Related sites like these often rely on cookies to keep you signed in or show you personalized content.
As Chrome moves towards blocking third-party cookies to improve privacy on the web, new mechanisms are needed to enable these experiences to work.
Cookies set by the site you visit—the one shown in the URL bar—are first-party cookies. A site you visit can embed content from other sites, for example, images, ads, and text. Cookies coming from sites other than the current site are third-party cookies.
Defining related sites with First-Party Sets
First-Party Sets (FPS) is a way for a company to declare relationships among sites, so that browsers allow limited third-party cookie access for specific purposes. Chrome will use these declared relationships to decide when to allow or deny a site access to their cookies when in a third-party context.
At a high level, a First-Party Set is a collection of domains, for which there is a single "set primary" and potentially multiple "set members".
First-Party Sets use cases
First-Party Sets are a good match for cases when an organization needs a form of shared identity across different top-level sites. Shared identity in this case means anything from a full single sign-on solution to just needing a shared preference across sites.
An organization may have different top-level domains for:
- Branded domains:
- App domains:
- Country-specific domains to enable localization:
- Service domains that users never directly interact with, but provide services across the same organization's sites:
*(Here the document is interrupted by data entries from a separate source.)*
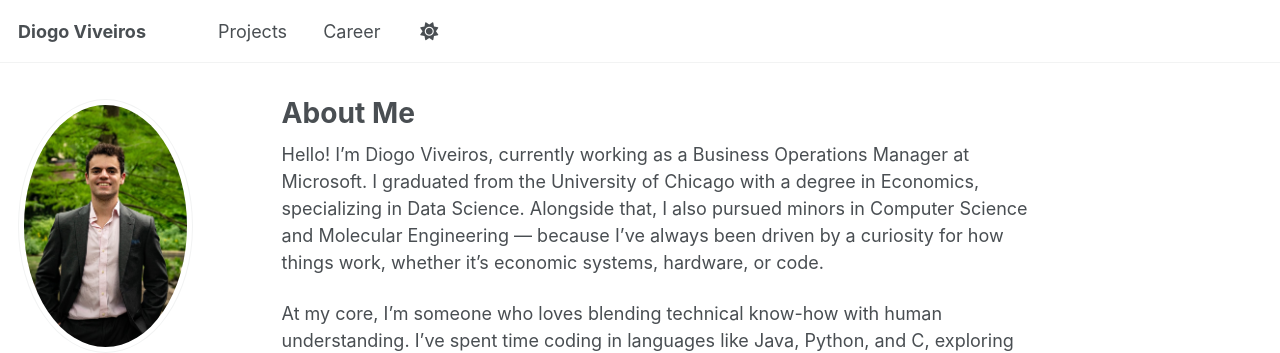
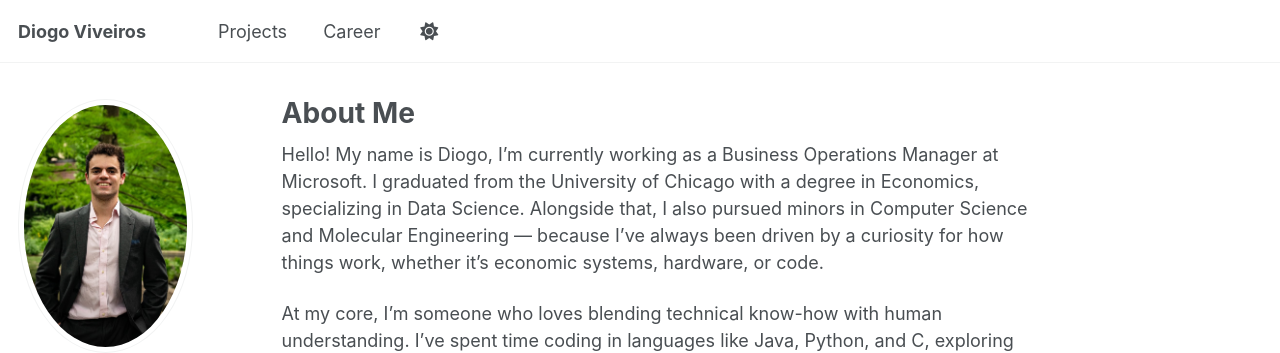
Before and after one commit to diogoviveiros/diogoviveiros.github.io, a Jekyll site: the page built from _pages/about.md, in a window 1280 px wide and 1021 px high. Shown: the top 353 px of the window. Built offline with Jekyll 4.4.1, drawn with Linux system fonts in a browser that asks for light colours.

Commit message:
Update about.md

```diff
--- a/_pages/about.md
+++ b/_pages/about.md
@@ -7,7 +7,7 @@
   - /about.html
 ---
 
-Hello! I’m Diogo Viveiros, currently working as a Business Operations Manager at Microsoft. I graduated from the University of Chicago with a degree in Economics, specializing in Data Science. Alongside that, I also pursued minors in Computer Science and Molecular Engineering — because I’ve always been driven by a curiosity for how things work, whether it’s economic systems, hardware, or code.
+Hello! My name is Diogo, I'm currently working as a Business Operations Manager at Microsoft. I graduated from the University of Chicago with a degree in Economics, specializing in Data Science. Alongside that, I also pursued minors in Computer Science and Molecular Engineering — because I’ve always been driven by a curiosity for how things work, whether it’s economic systems, hardware, or code.
 
 At my core, I’m someone who loves blending technical know-how with human understanding. I’ve spent time coding in languages like Java, Python, and C, exploring data with SQL and R, and getting hands-on with hardware through KiCad and Arduino. But what really makes me thrive is being able to share that knowledge with others. I genuinely enjoy helping people learn technical concepts, especially when they’re just starting out. That drive probably comes from having lived in different countries and learning to appreciate the value of diverse perspectives.
 
```
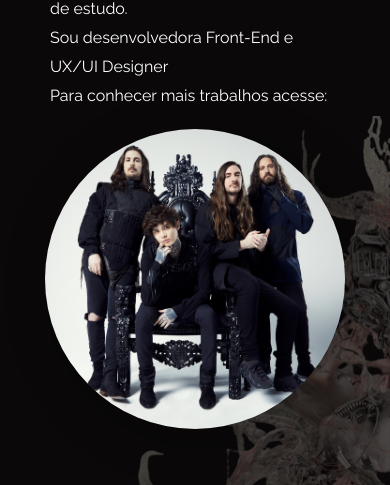
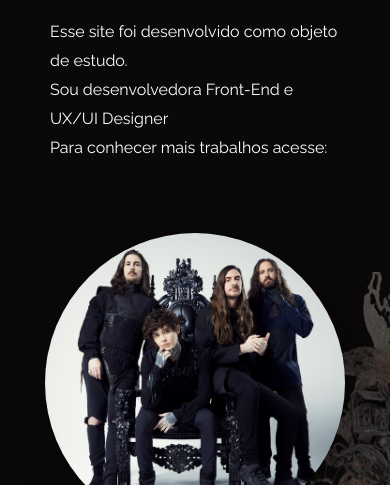
Before and after one commit to AndressaMendess/polyphia-site, a plain HTML site: page contact.html in a window 390 px wide. Shown: the part 404-889 px from the top of the page. Drawn offline with nearby package versions, Linux system fonts and the light colour scheme; a web font is replaced by a local one.

Commit message:
Update index style and contact syler

```diff
--- a/contact-style/style.css
+++ b/contact-style/style.css
@@ -22,7 +22,6 @@ body {
     background-color: var(--preto);
     font-family: var(--corpo);
     color: #fff;
-    overflow-y: hidden;
 }
 
 /* ---------- Starts Header ---------- */
@@ -63,7 +62,7 @@ nav a {
 /* ---------- Starts Section ---------- */
 section {
     max-width: 1200px;
-    height: 100vh;
+    height: 1000px;
     margin: auto;
     padding: 30px 50px;
     display: flex;
```
Also changed, not shown: index-style/style.css (+8 -5 lines).
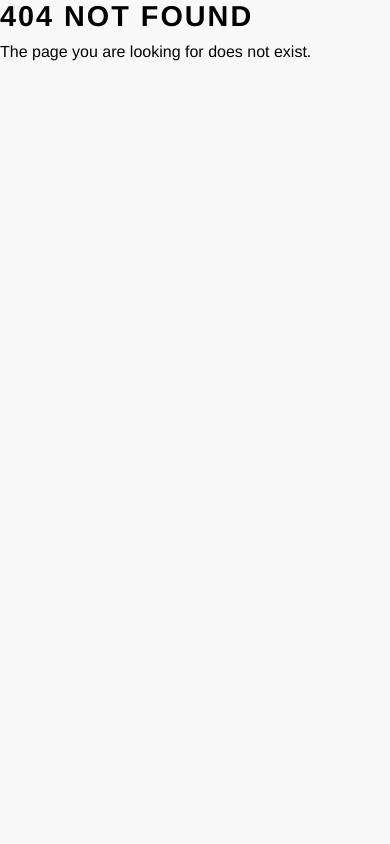
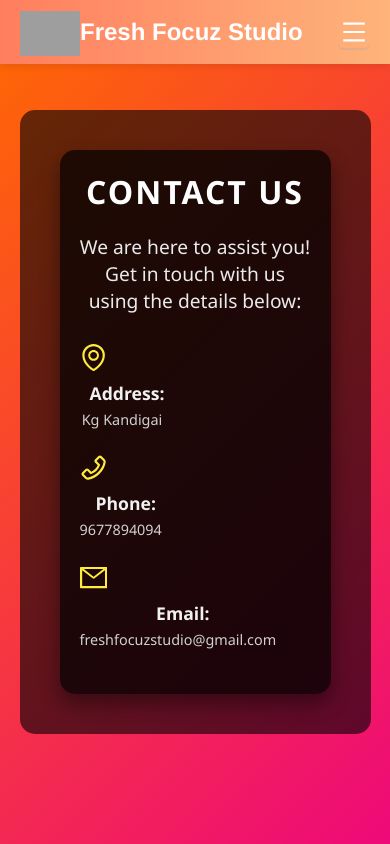
Before and after one commit to dilli2127/E-invite, a React (Create React App) app: page /contact in a window 390 px wide. Before the commit this address had no page. Built offline with nearby package versions, Linux system fonts and the light colour scheme; grey boxes are pictures that could not be loaded.

Commit message:
new changes

```diff
--- a/src/components/Header/Header.tsx
+++ b/src/components/Header/Header.tsx
@@ -40,16 +40,16 @@ const AppHeader: React.FC = () => {
           style={{ background: "transparent", borderBottom: "none" }}
         >
           <Menu.Item key="home">
-            <a href="#">Home</a>
+            <a href="/home">Home</a>
           </Menu.Item>
           <Menu.Item key="gallery">
-            <a href="#">Gallery</a>
+            <a href="/gallery">Gallery</a>
           </Menu.Item>
           <Menu.Item key="services">
-            <a href="#">Services</a>
+            <a href="/services">Services</a>
           </Menu.Item>
-          <Menu.Item key="contact">
-            <a href="#">Contact</a>
+          <Menu.Item key="Contact">
+            <a href="/contact">Contact</a>
           </Menu.Item>
         </Menu>
       </div>
@@ -76,16 +76,16 @@ const AppHeader: React.FC = () => {
             onClick={onClose}
           >
             <Menu.Item key="home">
-              <a href="#">Home</a>
+              <a href="/home">Home</a>
             </Menu.Item>
             <Menu.Item key="gallery">
-              <a href="#">Gallery</a>
+              <a href="/gallery">Gallery</a>
             </Menu.Item>
             <Menu.Item key="services">
-              <a href="#">Services</a>
+              <a href="/services">Services</a>
             </Menu.Item>
             <Menu.Item key="contact">
-              <a href="#">Contact</a>
+              <a href="/contact">Contact</a>
             </Menu.Item>
           </Menu>
         </Drawer>
--- /dev/null
+++ b/src/pages/ComingSoon/ComingSoon.css
@@ -0,0 +1,105 @@
+/* Full page with gradient background */
+.coming-soon-page {
+    height: 100vh;
+    display: flex;
+    justify-content: center;
+    align-items: center;
+    background: linear-gradient(to right, #ff7e5f, #feb47b); /* Gradient background */
+    color: white;
+    font-family: 'Arial', sans-serif;
+    text-align: center;
+  }
+
+  /* Overlay for darkening the background */
+  .overlay {
+    background: rgba(0, 0, 0, 0.4); /* Slightly dark overlay */
+    padding: 30px;
+    border-radius: 10px;
+    width: 80%;
+    max-width: 600px;
+  }
+
+  /* Main title styling */
+  .title {
+    font-size: 4rem;
+    font-weight: bold;
+    margin-bottom: 20px;
+    letter-spacing: 2px;
+    text-shadow: 2px 2px 5px rgba(0, 0, 0, 0.4);
+  }
+
+  /* Description text */
+  .description {
+    font-size: 1.5rem;
+    margin-bottom: 30px;
+    line-height: 1.5;
+  }
+
+  /* Countdown timer */
+  .countdown {
+    font-size: 2rem;
+    font-weight: bold;
+  }
+
+  /* Countdown time styling */
+  .countdown-time p {
+    display: inline-block;
+    font-size: 3rem;
+    margin: 0 10px;
+    background: rgba(255, 255, 255, 0.2);
+    padding: 15px;
+    border-radius: 5px;
+  }
+
+  /* Styling for mobile responsiveness */
+  @media (max-width: 768px) {
+    .coming-soon-page {
+      padding: 20px; /* Padding on small screens */
+      height: auto; /* Prevents overflow */
+    }
+
+    .overlay {
+      padding: 20px;
+      width: 100%; /* Full width on smaller screens */
+      max-width: none; /* No max-width to make it flexible */
+    }
+
+    .title {
+      font-size: 2.5rem; /* Smaller font size for title */
+      margin-bottom: 15px; /* Adjusted margin */
+    }
+
+    .description {
+      font-size: 1.2rem; /* Slightly smaller description text */
+      margin-bottom: 20px; /* Reduced margin */
+    }
+
+    .countdown {
+      font-size: 1.5rem; /* Adjusted font size for countdown */
+    }
+
+    .countdown-time p {
+      font-size: 2.5rem; /* Adjust countdown time font size */
+      padding: 10px; /* Reduced padding for countdown */
+      margin: 0 5px; /* Reduced margin */
+    }
+  }
+
+  @media (max-width: 480px) {
+    .title {
+      font-size: 2rem; /* Further reduce title size */
+    }
+
+    .description {
+      font-size: 1rem; /* Further reduce description size */
+    }
+
+    .countdown {
+      font-size: 1.3rem; /* Further reduce countdown size */
+    }
+
+    .countdown-time p {
+      font-size: 2rem; /* Further reduce countdown time font size */
+      padding: 8px; /* Adjust padding for smaller screens */
+    }
+  }
--- /dev/null
+++ b/src/pages/ComingSoon/index.tsx
@@ -0,0 +1,59 @@
+import React, { useEffect, useState } from "react";
+import "./ComingSoon.css";
+import Header from "../../components/Header/Header";
+
+const ComingSoon: React.FC = () => {
+  const [timeLeft, setTimeLeft] = useState({
+    hours: 10,
+    minutes: 0,
+    seconds: 0,
+  });
+
+  useEffect(() => {
+    const targetDate = new Date("2024-12-31T00:00:00"); // Set the target launch date
+    const interval = setInterval(() => {
+      const now = new Date();
+      const difference = targetDate.getTime() - now.getTime();
+
+      if (difference <= 0) {
+        clearInterval(interval);
+        return;
+      }
+
+      const hours = Math.floor(
+        (difference % (1000 * 60 * 60 * 24)) / (1000 * 60 * 60)
+      );
+      const minutes = Math.floor((difference % (1000 * 60 * 60)) / (1000 * 60));
+      const seconds = Math.floor((difference % (1000 * 60)) / 1000);
+
+      setTimeLeft({ hours, minutes, seconds });
+    }, 1000);
+
+    return () => clearInterval(interval); // Clean up on component unmount
+  }, []);
+
+  return (
+    <>
+      <Header />
+      <div className="coming-soon-page">
+        <div className="overlay">
+          <div className="content">
+            <h1 className="title">Coming Soon</h1>
+            <p className="description">
+              We are working hard to bring something amazing. Stay tuned!
+            </p>
+            <div className="countdown">
+              <span>Launching in:</span>
+              <div className="countdown-time">
+                <p>{timeLeft.hours}</p>:<p>{timeLeft.minutes}</p>:
+                <p>{timeLeft.seconds}</p>
+              </div>
+            </div>
+          </div>
+        </div>
+      </div>
+    </>
+  );
+};
+
+export default ComingSoon;
--- /dev/null
+++ b/src/pages/Contact/ContactPage.css
@@ -0,0 +1,126 @@
+/* Full page with gradient background */
+.contact-page {
+    height: 100vh;
+    display: flex;
+    justify-content: center;
+    align-items: center;
+    background: linear-gradient(135deg, #ff6a00, #ee0979); /* Beautiful gradient */
+    color: white;
+    font-family: 'Segoe UI', Tahoma, Geneva, Verdana, sans-serif;
+    text-align: center;
+  }
+
+  /* Overlay for darkening the background */
+  .contact-overlay {
+    background: rgba(0, 0, 0, 0.6); /* Dark overlay */
+    padding: 40px;
+    border-radius: 15px;
+    width: 90%;
+    max-width: 600px;
+  }
+
+  /* Contact content styling */
+  .contact-content {
+    padding: 30px;
+    background-color: rgba(0, 0, 0, 0.7); /* Dark background for the content */
+    border-radius: 15px;
+    box-shadow: 0px 10px 20px rgba(0, 0, 0, 0.4); /* Soft shadow for 3D effect */
+  }
+
+  /* Form title */
+  .contact-title {
+    font-size: 2.8rem;
+    margin-bottom: 20px;
+    font-weight: 600;
+    letter-spacing: 2px;
+  }
+
+  /* Description text */
+  .contact-description {
+    font-size: 1.2rem;
+    margin-bottom: 30px;
+    color: #eaeaea;
+  }
+
+  /* Contact information styling */
+  .contact-info {
+    margin-top: 20px;
+  }
+
+  /* Contact items with icons */
+  .contact-item {
+    display: flex;
+    align-items: center;
+    justify-content: flex-start;
+    margin-bottom: 25px;
+    font-size: 1.1rem;
+    color: #f1f1f1;
+  }
+
+  .contact-item strong {
+    font-weight: 600;
+    font-size: 1.2rem;
+    margin-left: 10px;
+  }
+
+  /* Contact item text */
+  .contact-item p {
+    font-size: 1rem;
+    margin-top: 5px;
+    color: #d1d1d1;
+  }
+
+  /* Icons styling */
+  .contact-icon {
+    font-size: 2rem;
+    color: #ffeb3b; /* Bright icon color */
+    transition: transform 0.3s;
+    margin-right: 15px;
+  }
+
+  /* Icon hover effect */
+  .contact-icon:hover {
+    transform: scale(1.1);
+  }
+
+  /* Hover effects for contact info items */
+  .contact-item:hover {
+    background-color: rgba(0, 0, 0, 0.2);
+    border-radius: 10px;
+    padding: 10px;
+    transition: background-color 0.3s;
+  }
+
+  /* Responsive design */
+  @media (max-width: 768px) {
+    .contact-title {
+      font-size: 2rem;
+    }
+
+    .contact-content {
+      padding: 20px;
+    }
+
+    .contact-info {
+      margin-top: 20px;
+    }
+
+    .contact-item {
+      font-size: 1rem;
+      flex-direction: column;
+      align-items: flex-start;
+    }
+
+    .contact-icon {
+      font-size: 1.7rem;
+      margin-bottom: 10px;
+    }
+
+    .contact-item strong {
+      font-size: 1.1rem;
+    }
+
+    .contact-item p {
+      font-size: 0.9rem;
+    }
+  }
--- /dev/null
+++ b/src/pages/Contact/index.tsx
@@ -0,0 +1,53 @@
+import React from "react";
+import {
+  EnvironmentOutlined,
+  PhoneOutlined,
+  MailOutlined,
+} from "@ant-design/icons";
+import "./ContactPage.css";
+import Header from "../../components/Header/Header";
+
+const ContactPage: React.FC = () => {
+  return (
+    <>
+     <Header />
+      <div className="contact-page">
+        <div className="contact-overlay">
+          <div className="contact-content">
+            <h1 className="contact-title">Contact Us</h1>
+            <p className="contact-description">
+              We are here to assist you! Get in touch with us using the details
+              below:
+            </p>
+
+            <div className="contact-info">
+              <div className="contact-item">
+                <EnvironmentOutlined className="contact-icon" />
+                <div>
+                  <strong>Address:</strong>
+                  <p>Kg Kandigai</p>
+                </div>
+              </div>
+              <div className="contact-item">
+                <PhoneOutlined className="contact-icon" />
+                <div>
+                  <strong>Phone:</strong>
+                  <p>9677894094</p>
+                </div>
+              </div>
+              <div className="contact-item">
+                <MailOutlined className="contact-icon" />
+                <div>
+                  <strong>Email:</strong>
+                  <p>freshfocuzstudio@gmail.com</p>
+                </div>
+              </div>
+            </div>
+          </div>
+        </div>
+      </div>
+    </>
+  );
+};
+
+export default ContactPage;
--- a/src/pages/LadingPage/index.tsx
+++ b/src/pages/LadingPage/index.tsx
@@ -1,10 +1,11 @@
-import React, { useState } from 'react';
-import { useNavigate } from 'react-router-dom';
-import './LandingPage.css'; // For custom styling
+import React, { useState } from "react";
+import { useNavigate } from "react-router-dom";
+import "./LandingPage.css"; // For custom styling
+import Header from "../../components/Header/Header";
 
 const LandingPage: React.FC = () => {
-  const [brideName, setBrideName] = useState('');
-  const [groomName, setGroomName] = useState('');
+  const [brideName, setBrideName] = useState("");
+  const [groomName, setGroomName] = useState("");
   const navigate = useNavigate();
 
   const handleSubmit = (e: React.FormEvent) => {
@@ -16,10 +17,20 @@ const LandingPage: React.FC = () => {
   };
 
   return (
+    <>
+      <Header />
       <div className="landing-page">
         <div className="content-container">
           <h1>Welcome to the Wedding Invitation</h1>
           <form onSubmit={handleSubmit}>
+            <div className="input-group">
+              <input
+                type="text"
+                placeholder="Groom's Name"
+                value={groomName}
+                onChange={(e) => setGroomName(e.target.value)}
+              />
+            </div>
             <div className="input-group">
               <input
                 type="text"
@@ -28,20 +39,15 @@ const LandingPage: React.FC = () => {
                 onChange={(e) => setBrideName(e.target.value)}
               />
             </div>
-          <div className="input-group">
-            <input
-              type="text"
-              placeholder="Groom's Name"
-              value={groomName}
-              onChange={(e) => setGroomName(e.target.value)}
-            />
-          </div>
             <button type="submit" className="submit-btn">
               Create Invitation
             </button>
           </form>
+          <br/>
+           freshfcouzstudio
         </div>
       </div>
+    </>
   );
 };
 
--- a/src/routes/routerData.tsx
+++ b/src/routes/routerData.tsx
@@ -5,6 +5,8 @@ import HomePage from "../pages/Dashboard";
 import Einvite from "../pages/E-Invite";
 import EInviteCrud from "../pages/E-InviteCrud/crud";
 import LandingPage from "../pages/LadingPage";
+import ComingSoon from "../pages/ComingSoon";
+import ContactPage from "../pages/Contact";
 
 const routerData: RouteConfig[] = [
   {
@@ -23,6 +25,30 @@ const routerData: RouteConfig[] = [
     key: "einvite",
     path: "/einvite/:id",
     component: <Einvite/>,
+    children: [],
+  },
+  {
+    key: "Home",
+    path: "/home",
+    component: <LandingPage/>,
+    children: [],
+  },
+  {
+    key: "Gallery",
+    path: "/gallery",
+    component: <ComingSoon/>,
+    children: [],
+  },
+  {
+    key: "Services",
+    path: "/services",
+    component: <ComingSoon/>,
+    children: [],
+  },
+  {
+    key: "Contact",
+    path: "/contact",
+    component: <ContactPage/>,
     children: [],
   },
   {
```
Lines whose indentation alone changed are shown as unchanged.
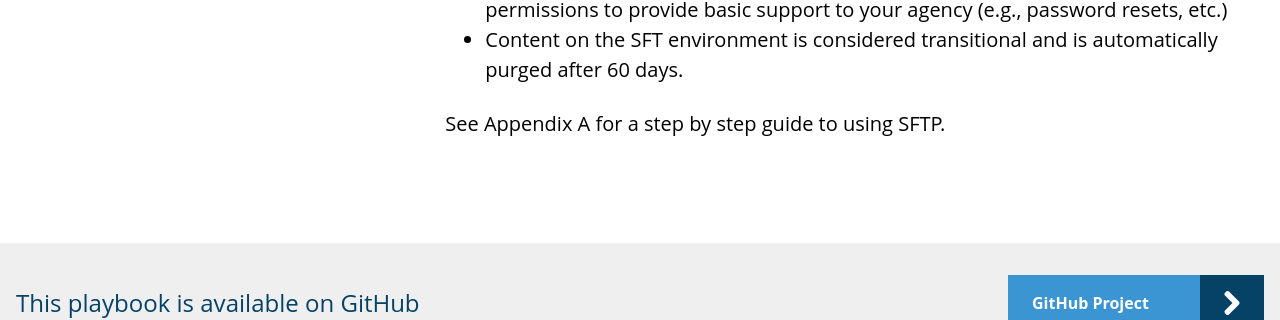
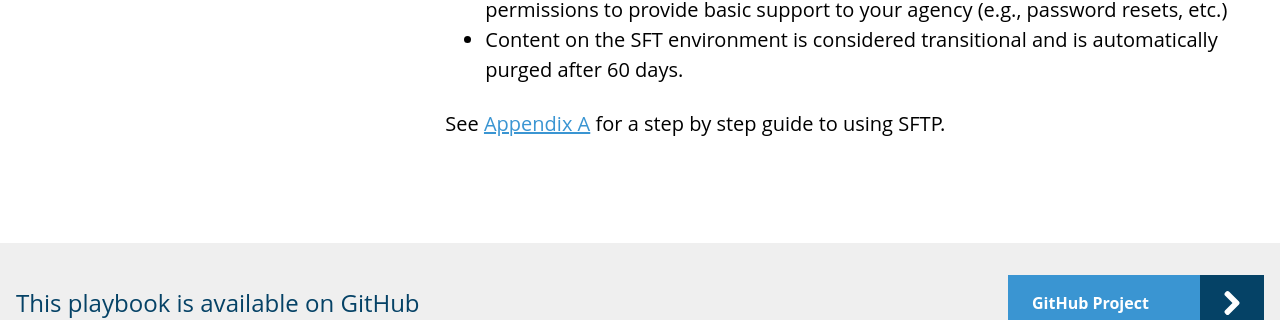
Before and after one commit to CTOpenData/data-sharing-playbook, a Jekyll site: the page built from 5_transferring-data.md, in a window 1280 px wide and 900 px high, scrolled down 3244 px. Shown: the part 425-745 px from the top of the window. Built offline with Jekyll 4.4.1, drawn with Linux system fonts in a browser that asks for light colours; part of the change alters nothing that is shown.

```diff
--- a/5_transferring-data.md
+++ b/5_transferring-data.md
@@ -86,4 +86,4 @@ Use of our Enterprise Secure File Transport Service has the following conditions
  * Each agency who has enrolled in this service will need to appoint a primary and alternate SFT Liaison, with whom we will work on matters associated with your agency’s use of this system. The SFT Liaison will be granted an elevated level of permissions to provide basic support to your agency (e.g., password resets, etc.)
  * Content on the SFT environment is considered transitional and is automatically purged after 60 days.
 
-See Appendix A for a step by step guide to using SFTP.
+See [Appendix A](/data-sharing-playbook/steps-to-use-sftp/) for a step by step guide to using SFTP.
```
- Sandbox domains that users never directly interact with, but exist for security reasons: